But there is no doubt he leaves a complicated legacy. The rapid development of the game meant he soon became a relic of a bygone edge. The local man made good simply cannot cut it in the age of oligarchs and petrodollars. But Kenwright, whose other passion was the theatre, still craved that happy ending in the final act, retaining his grip on power in the genuine belief he could bring back the glory days, even if that clashed more and more corrosively with reality.
Sad to hear of his passing. I believe his heart was in the right place, but his tragedy was in the overwhelming need to be at the centre of something he loved, and the tighter his grip the more it slipped away. Should unquestionably have stepped aside when Moshiri bought Everton. I’m sure he felt that he could control Farhad, but if anything, his continued presence added to the sense of confusion endemic within the club’s upper echelons. He’s probably ended up being blamed for some things that he had no involvement with, in truth. People are complex and can do what are perceived to be the wrong things for ostensibly the right reasons. Maybe the full story of what occurred during the Moshiri era will come out in time.
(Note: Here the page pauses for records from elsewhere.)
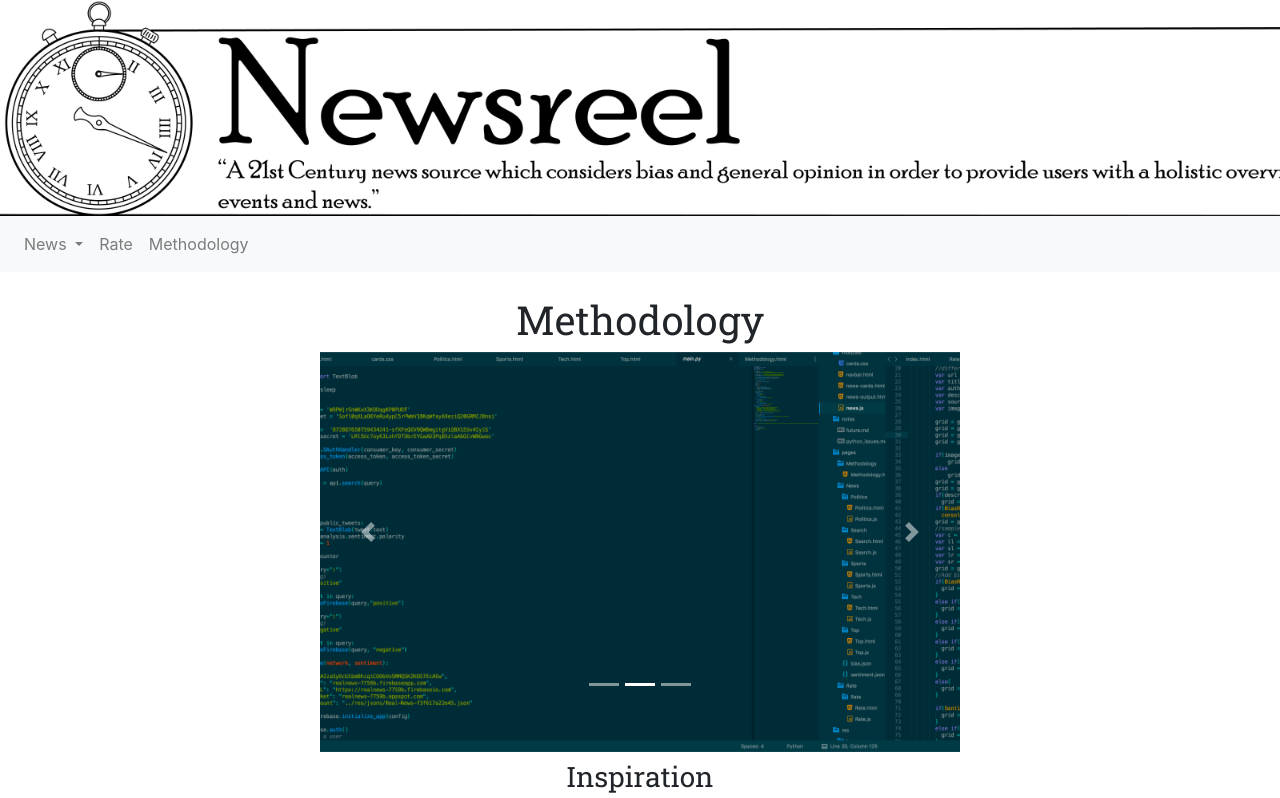
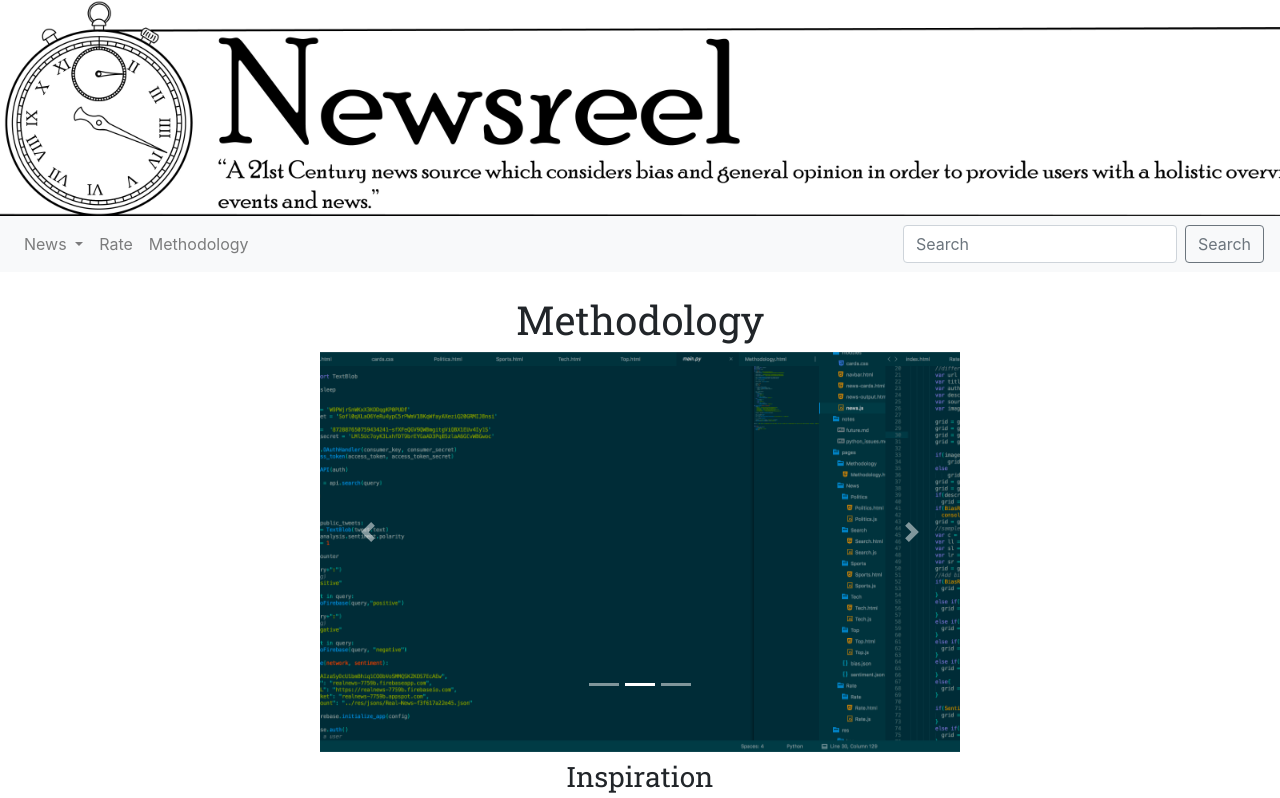
Before and after one commit to NewsreelNYC/NewsreelNYC.github.io, a plain HTML site: page pages/Methodology/Methodology.html in a window 1280 px wide. Shown: the top 798 px of the page. Drawn offline with nearby package versions, Linux system fonts and the light colour scheme; files whose address does not match are found by name.

Commit message:
implemented search everywhere:

```diff
--- a/modules/news.js
+++ b/modules/news.js
@@ -118,5 +118,5 @@ function search(){
   var searchbar = document.getElementById('searchbar');
   var query = searchbar.value;
   console.log(query);
-  window.location.href = "../Search/Search.html?" + query;
+  window.location.href = "/pages/Search/Search.html?" + query;
 }
--- a/pages/Methodology/Methodology.html
+++ b/pages/Methodology/Methodology.html
@@ -100,6 +100,10 @@
           </li>
         </ul>
       </div>
+      <div class="form-inline">
+        <input id="searchbar" class="form-control mr-sm-2" type="text" placeholder="Search">
+        <button class="btn btn-outline-secondary my-2 my-sm-0" onclick="search()">Search</button>
+      </div>
     </nav>
     <!--End Navbar-->
     <!--End Navbar-->
```
Also changed, not shown: pages/Rate/Rate/Rate.html (+4 -0 lines).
Yesterday, the local news mentioned that last spring Kenwright made a non-public donation of £50,000 to help an Everton fan who needed funding for an experimental treatment in Germany for her terminal brain cancer, which was unfortunately unsuccessful. Maybe I’m being sentimental, but he won’t see the new stadium that he had a major hand in making a reality; for any Evertonian, that’s pretty sad. RIP.
Say whatever you want about the man, but there’s no doubt that he was and always will be a true Blue. Often wearing his heart on a sleeve, Kenwright’s undoing in the end was what happens to many successful men and women in history when they take over the running of something they love, and when their passion often overrides sense and sensibility.
Things might yet take a turn for the worse for Everton football club with this season poised to be a third straight relegation survival fight and all sorts of threats of points deductions, transfer embargos and other fiscal penalties still possible for the club, but that should not cloud our opinions of Kenwright the fan.
While the long-tenured chairman unfortunately has also presided over the longest trophy drought in the club’s storied history, under his watch the Blues have also become one of the best organizations in the country when it comes to social causes and supporting the local community.
We might all have different opinions on what is the right way to run Everton football club, but we are all the same in that we carry Blue beating hearts in our chests. For that, I am sad that we have lost ‘Blue Bill’. Sincerest condolences to his family, friends, wellwishers and the Everton community worldwide.